Caramel vs. Crystal Malts:
My memory was not as blurry as I thought. Noonan does differentiate between Caramel malts and Crystal malts in the following way. He writes that Crystal malts are fully saccharified before kilning (thus the glassy endosperm), whereas Caramel malts are not fully saccharified. After discussing the ways in which the production processes differ, he writes the following:
"Caramel malts were traditionally used by continental lagre brewers, whereas crystal malts were favored by British ale brewers. The distinctive, complex flavors of caramel malts have their place in brewing, but unfortunately, modern maltsters are eschewing the production of crisper-flavored crystal malts in favor of the easier-to-process caramel malts. In fact, most modern maltings no longer make a distinction between caramel and crystal malts."
So...is there a difference? Yes. At least there was. Keep in mind that this text was also written eleven years ago. If trends remained the same, then there may be little to no pragmatic difference between caramel and crystal malts. If that's so, then I'm still not sure what the difference is between say, CaraAroma and a crystal malt of a comparable Lovibond rating. I'll have to do some more research before I finally weigh in on this issue.
Second order of business: I brewed an American Amber Ale on Saturday morning. Here's my recipe:
Maris Otter 62.5%
Munich Type II 31.25%
UK Crystal 60L 3.125%
1 oz. Palisade (9.7% AA) 60 min.
1 oz. Athanum (5.1% AA) 15 min.
.5 oz. Palisade 10 min.
.5 oz. Athanum 10 min.
.5 oz. Athanum 5 min.
.5 oz. Palisade @ flameout
I ended up knocking this batch out in about 5 hours. That even includes the milling of grains. Seems like the process is becoming more refined. There is still one area that is causing me problems - extract efficiency. I calculate my anticipated OG using 65% as the anticipated efficiency. I mashed 16 lbs. of grain at 154F at a rate of 1.1 quarts per pound for ~75 minutes and came up short by 9 GUs. That's an extract efficiency of about 57%. That's quite poor. I did an iodine test to check for proper starch conversion and the resulting color was a deep red, but certainly not black. (The deep red shouldn't be surprising given my mash temp and the inclusion of some darker crystal malts.)

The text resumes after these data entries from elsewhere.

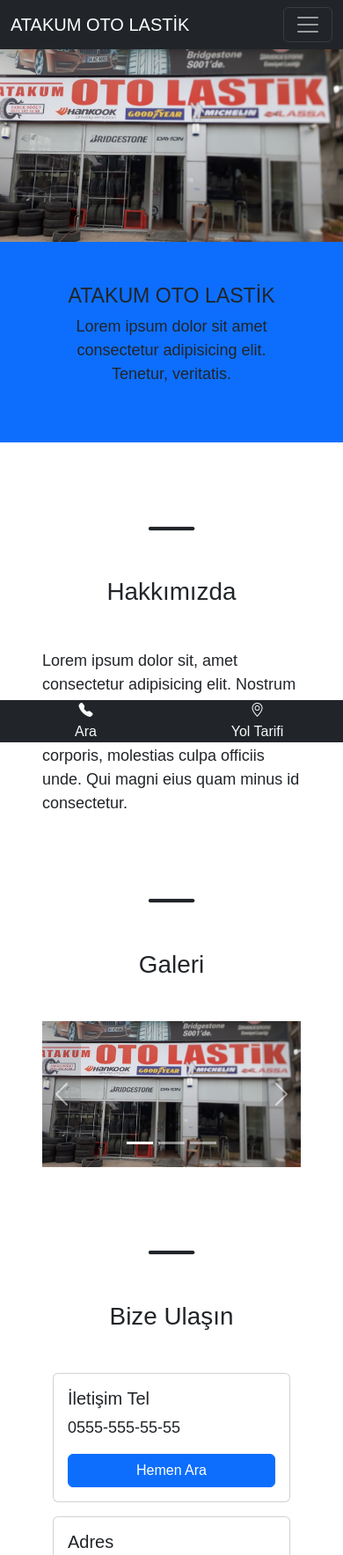
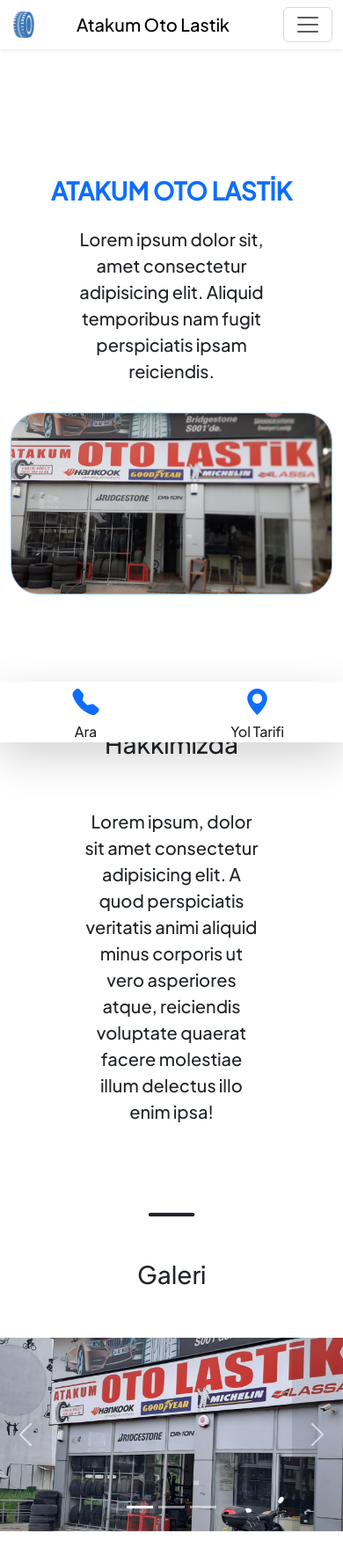
Before and after one commit to 01HakanGunes/atakum-oto-lastik, a website: page index.html in a window 390 px wide. Shown: the top 1768 px of the page at 88% size. Drawn offline with nearby package versions, Linux system fonts and the light colour scheme; a web font is replaced by a local one.

Commit message:
another version

```diff
--- a/index.html
+++ b/index.html
@@ -8,10 +8,13 @@
       content="Lastik, Tamir, Araba, Oto, Atakum, Lastikçi, Tamirci"
     />
     <title>Atakum Oto Lastik</title>
+
+    <!-- Google Fonts -->
     <link
-      href="https://fonts.googleapis.com/css2?family=Mooli&display=swap"
+      href="https://fonts.googleapis.com/css2?family=Plus+Jakarta+Sans:wght@500&display=swap"
       rel="stylesheet"
     />
+
     <link rel="icon" type="image/x-icon" href="./images/favicon.ico" />
     <link
       rel="stylesheet"
@@ -24,9 +27,14 @@
     <link rel="stylesheet" href="styles.css" />
   </head>
   <body>
-    <header class="fixed-top text-uppercase">
-      <nav class="navbar bg-dark navbar-dark navbar-expand-lg">
+    <header class="fixed-top">
+      <nav class="navbar navbar-expand-lg shadow-sm bg-white">
         <div class="container">
+          <img
+            src="images/favicon.ico"
+            style="width: 30px; height: 30px"
+            alt="tire-icon"
+          />
           <a href="#" class="navbar-brand">Atakum Oto Lastik</a>
           <button
             class="navbar-toggler"
@@ -36,7 +44,7 @@
           >
             <span class="navbar-toggler-icon"></span>
           </button>
-          <div class="collapse navbar-collapse" id="navmenu">
+          <div class="collapse navbar-collapse nav-justified" id="navmenu">
             <ul class="navbar-nav ms-auto">
               <li class="nav-item">
                 <a href="#about" class="nav-link">Hakkımızda</a>
@@ -55,30 +63,32 @@
 
     <main>
       <section class="text-center">
-        <img class="img-fluid" src="images/main-image.jpeg" alt="" />
-      </section>
-      <section class="bg-primary p-5 text-center">
+        <div class="container">
+          <div class="row">
+            <div class="col align-self-center">
               <div class="container">
                 <div class="row">
                   <div class="col">
-              <h3 class="">ATAKUM OTO LASTİK</h3>
+                    <h1 class="text-gradient fw-bold text-primary">
+                      ATAKUM OTO LASTİK
+                    </h1>
                   </div>
                 </div>
                 <div class="row">
                   <div class="col">
-              <p>
-                Lorem ipsum dolor sit amet consectetur adipisicing elit.
-                Tenetur, veritatis.
+                    <p class="px-5 py-3">
+                      Lorem ipsum dolor sit, amet consectetur adipisicing elit.
+                      Aliquid temporibus nam fugit perspiciatis ipsam
+                      reiciendis.
                     </p>
                   </div>
                 </div>
                 <div class="row">
-            <div class="col-md-3"></div>
-
+                  <div class="col-md-2"></div>
                   <div class="col">
                     <a
                       href="tel:+90-555-555-55-55"
-                class="link-underline-opacity-0 p-2 btn btn-warning center d-none d-md-block"
+                      class="btn btn-lg py-3 btn-primary d-none d-md-block"
                     >
                       Hemen Ara
                     </a>
@@ -86,12 +96,22 @@
                   <div class="col">
                     <a
                       href="https://www.google.com/maps/place/ATAKUM+OTO+LAST%C4%B0K/@41.3538183,36.2387994,17z/data=!3m1!4b1!4m6!3m5!1s0x4088790390a57f07:0x2dd48c0e8c2556c6!8m2!3d41.3538183!4d36.2387994!16s%2Fg%2F1hm3n920g?authuser=0&hl=en&entry=ttu"
-                class="link-underline-opacity-0 p-2 btn btn-warning d-none d-md-block"
+                      class="btn btn-lg py-3 btn-light border border-black d-none d-md-block"
                     >
                       Yol Tarifi Al
                     </a>
                   </div>
-            <div class="col-md-3"></div>
+                  <div class="col-md-2"></div>
+                </div>
+              </div>
+            </div>
+            <div class="col-lg">
+              <img
+                class="img-fluid border border-primary-subtle rounded-5"
+                src="images/main-image.jpeg"
+                alt="img"
+              />
+            </div>
           </div>
         </div>
       </section>
@@ -99,55 +119,55 @@
       <section id="about" class="m-5">
         <div class="text-center">
           <i class="bi bi-dash-lg" style="font-size: 70px"></i>
-          <h1 class="mb-5">Hakkımızda</h1>
+          <h1 class="mb-5 pb-2">Hakkımızda</h1>
         </div>
-        <p>
-          Lorem ipsum dolor sit, amet consectetur adipisicing elit. Nostrum esse
-          hic labore incidunt explicabo libero accusantium delectus omnis
-          corporis, molestias culpa officiis unde. Qui magni eius quam minus id
-          consectetur.
+        <p class="text-center px-5">
+          Lorem ipsum, dolor sit amet consectetur adipisicing elit. A quod
+          perspiciatis veritatis animi aliquid minus corporis ut vero asperiores
+          atque, reiciendis voluptate quaerat facere molestiae illum delectus
+          illo enim ipsa!
         </p>
       </section>
-      <section id="gallery" class="m-5">
+      <section id="gallery">
         <div class="text-center">
           <i class="bi bi-dash-lg" style="font-size: 70px"></i>
-          <h1 class="mb-5">Galeri</h1>
+          <h1 class="mb-5 pb-2">Galeri</h1>
         </div>
-        <div id="carouselExampleIndicators" class="carousel slide">
+        <div id="carouselIndicators" class="carousel slide">
           <div class="carousel-indicators">
             <button
               type="button"
-              data-bs-target="#carouselExampleIndicators"
+              data-bs-target="#carouselIndicators"
               data-bs-slide-to="0"
               class="active"
               aria-current="true"
             ></button>
             <button
               type="button"
-              data-bs-target="#carouselExampleIndicators"
+              data-bs-target="#carouselIndicators"
               data-bs-slide-to="1"
             ></button>
             <button
               type="button"
-              data-bs-target="#carouselExampleIndicators"
+              data-bs-target="#carouselIndicators"
               data-bs-slide-to="2"
             ></button>
           </div>
           <div class="carousel-inner">
             <div class="carousel-item active">
-              <img src="images/main-image.jpeg" class="d-block w-100" alt="" />
+              <img src="images/img1.png" class="d-block w-100" alt="" />
             </div>
             <div class="carousel-item">
-              <img src="images/main-image.jpeg" class="d-block w-100" alt="" />
+              <img src="images/img2.png" class="d-block w-100" alt="" />
             </div>
             <div class="carousel-item">
-              <img src="images/main-image.jpeg" class="d-block w-100" alt="" />
+              <img src="images/img3.png" class="d-block w-100" alt="" />
             </div>
           </div>
           <button
             class="carousel-control-prev bg-dark bg-opacity-25"
             type="button"
-            data-bs-target="#carouselExampleIndicators"
+            data-bs-target="#carouselIndicators"
             data-bs-slide="prev"
           >
             <span class="carousel-control-prev-icon" aria-hidden="true"></span>
@@ -156,7 +176,7 @@
           <button
             class="carousel-control-next bg-dark bg-opacity-25"
             type="button"
-            data-bs-target="#carouselExampleIndicators"
+            data-bs-target="#carouselIndicators"
             data-bs-slide="next"
           >
             <span class="carousel-control-next-icon" aria-hidden="true"></span>
@@ -164,17 +184,25 @@
           </button>
         </div>
       </section>
-      <section id="contact" class="m-5">
-        <div class="container">
-          <div class="row text-center">
+      <section id="contact" class="m-5 text-center">
         <i class="bi bi-dash-lg" style="font-size: 70px"></i>
         <h1 class="mb-5">Bize Ulaşın</h1>
-          </div>
+        <a
+          class="text-center"
+          href="https://www.google.com/maps/place/ATAKUM+OTO+LAST%C4%B0K/@41.3538183,36.2387994,17z/data=!3m1!4b1!4m6!3m5!1s0x4088790390a57f07:0x2dd48c0e8c2556c6!8m2!3d41.3538183!4d36.2387994!16s%2Fg%2F1hm3n920g?authuser=0&hl=en&entry=ttu"
+        >
+          <img
+            src="images/g-maps-location.png"
+            class="img-fluid p-lg-5 pb-5"
+            alt="maps"
+          />
+        </a>
+        <div class="container">
           <div class="row">
             <div class="col-sm-4 mb-3">
-              <div class="card h-100">
+              <div class="card h-100 shadow-lg">
                 <div class="card-body d-flex flex-column">
-                  <h5 class="card-title">İletişim Tel</h5>
+                  <h5 class="card-title pb-2">İletişim Tel</h5>
                   <p class="card-text">0555-555-55-55</p>
                   <a
                     href="tel:+90-555-555-55-55"
@@ -185,9 +213,9 @@
               </div>
             </div>
             <div class="col-sm-4 mb-3">
-              <div class="card h-100">
+              <div class="card h-100 shadow-lg">
                 <div class="card-body d-flex flex-column">
-                  <h5 class="card-title">Adres</h5>
+                  <h5 class="card-title pb-2">Adres</h5>
                   <p class="card-text">
                     Yenimahalle Atatürk Bulvarı No:167/A 55270 Atakum/Samsun
                     Türkiye
@@ -201,9 +229,9 @@
               </div>
             </div>
             <div class="col-sm-4 mb-3">
-              <div class="card h-100">
+              <div class="card h-100 shadow-lg">
                 <div class="card-body d-flex flex-column">
-                  <h5 class="card-title">Çalışma Saatleri</h5>
+                  <h5 class="card-title pb-2">Çalışma Saatleri</h5>
                   <div>Pzt:09:00-19:00</div>
                   <div>Sal:09:00-19:00</div>
                   <div>Çar:09:00-19:00</div>
@@ -219,29 +247,35 @@
       </section>
     </main>
 
-    <footer class="fixed-bottom bg-dark d-md-none">
+    <footer class="fixed-bottom bg-white d-md-none shadow-lg">
       <div class="container">
         <div class="row text-center">
           <div class="col">
             <div>
-              <i class="bi bi-telephone-fill text-light"></i>
+              <i
+                class="bi bi-telephone-fill text-primary"
+                style="font-size: 30px"
+              ></i>
             </div>
             <div>
               <a
                 href="tel:+90-555-555-55-55"
-                class="link-light link-underline-opacity-0"
+                class="link-underline link-underline-opacity-0 link-dark"
                 >Ara</a
               >
             </div>
           </div>
           <div class="col">
             <div>
-              <i class="bi bi-geo-alt text-light"></i>
+              <i
+                class="bi bi-geo-alt-fill text-primary"
+                style="font-size: 30px"
+              ></i>
             </div>
             <div>
               <a
                 href="https://www.google.com/maps/place/ATAKUM+OTO+LAST%C4%B0K/@41.3538183,36.2387994,17z/data=!3m1!4b1!4m6!3m5!1s0x4088790390a57f07:0x2dd48c0e8c2556c6!8m2!3d41.3538183!4d36.2387994!16s%2Fg%2F1hm3n920g?authuser=0&hl=en&entry=ttu"
-                class="link-light link-underline-opacity-0"
+                class="link-underline link-underline-opacity-0 link-dark"
                 >Yol Tarifi</a
               >
             </div>
--- a/styles.css
+++ b/styles.css
@@ -1,21 +1,17 @@
 body {
-  font-family: "Mooli", sans-serif;
+  font-family: "Plus Jakarta Sans", sans-serif;
 }
 
-h1,
-h2,
-h3,
-h4,
-h5,
-h6 {
-  font-family: "Mooli", sans-serif;
+main {
+  margin-top: 200px;
 }
 
 p {
-  font-size: 18px;
-  font-family: "Mooli", sans-serif;
+  font-size: 20px;
 }
 
-main {
-  margin-top: 55px;
+@media only screen and (min-width: 768px) {
+  #gallery {
+    margin: 10%;
+  }
 }
```
Also changed, not shown: images/g-maps-location.png (added), images/img1.png (added), images/img2.png (added), images/img3.png (added). Lines whose indentation alone changed are shown as unchanged.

My problem could have to do with many aspects: mash pH, mash thickness, and lautering. I'm still not entirely prepared to jump into the first two right now, but I will be changing my manifold this week to see if that improves yield at all. I hope to post a picture or two of the fully constructed mash/lauter tun later on this week. I plan on using mostly CPVC.
If you'd like to build a cooler-based mash/lauter tun yourself, I would suggest looking at John Palmer's article on the matter.
For a few weeks now, I've been looking for an answer as to what the theoretical limit of IBU dissolution is. I have not found an answer yet. Tech Talk yielded no useful results. I've emailed my question to the "Ask the Professor" section of Zymurgy, so hopefully something will come up. I'm interested to know because I hear people talking about beers with 100+ IBUs, and it strikes me that the calculations we use as homebrewers to deteremine IBUs can be, well, just wrong. Sure, they can give us a good idea of how much to add for a bittering addition, but it is unlikely that we actually have 35 IBUs in a beer just because a calculation says so. For one, I'd like to know just where the IBU mark ends.
Tomorrow for Technical Tuesday: Mash Thickness.
 Noonan, Gregory New Brewing Lager Beer (Brewers Publications, 1996)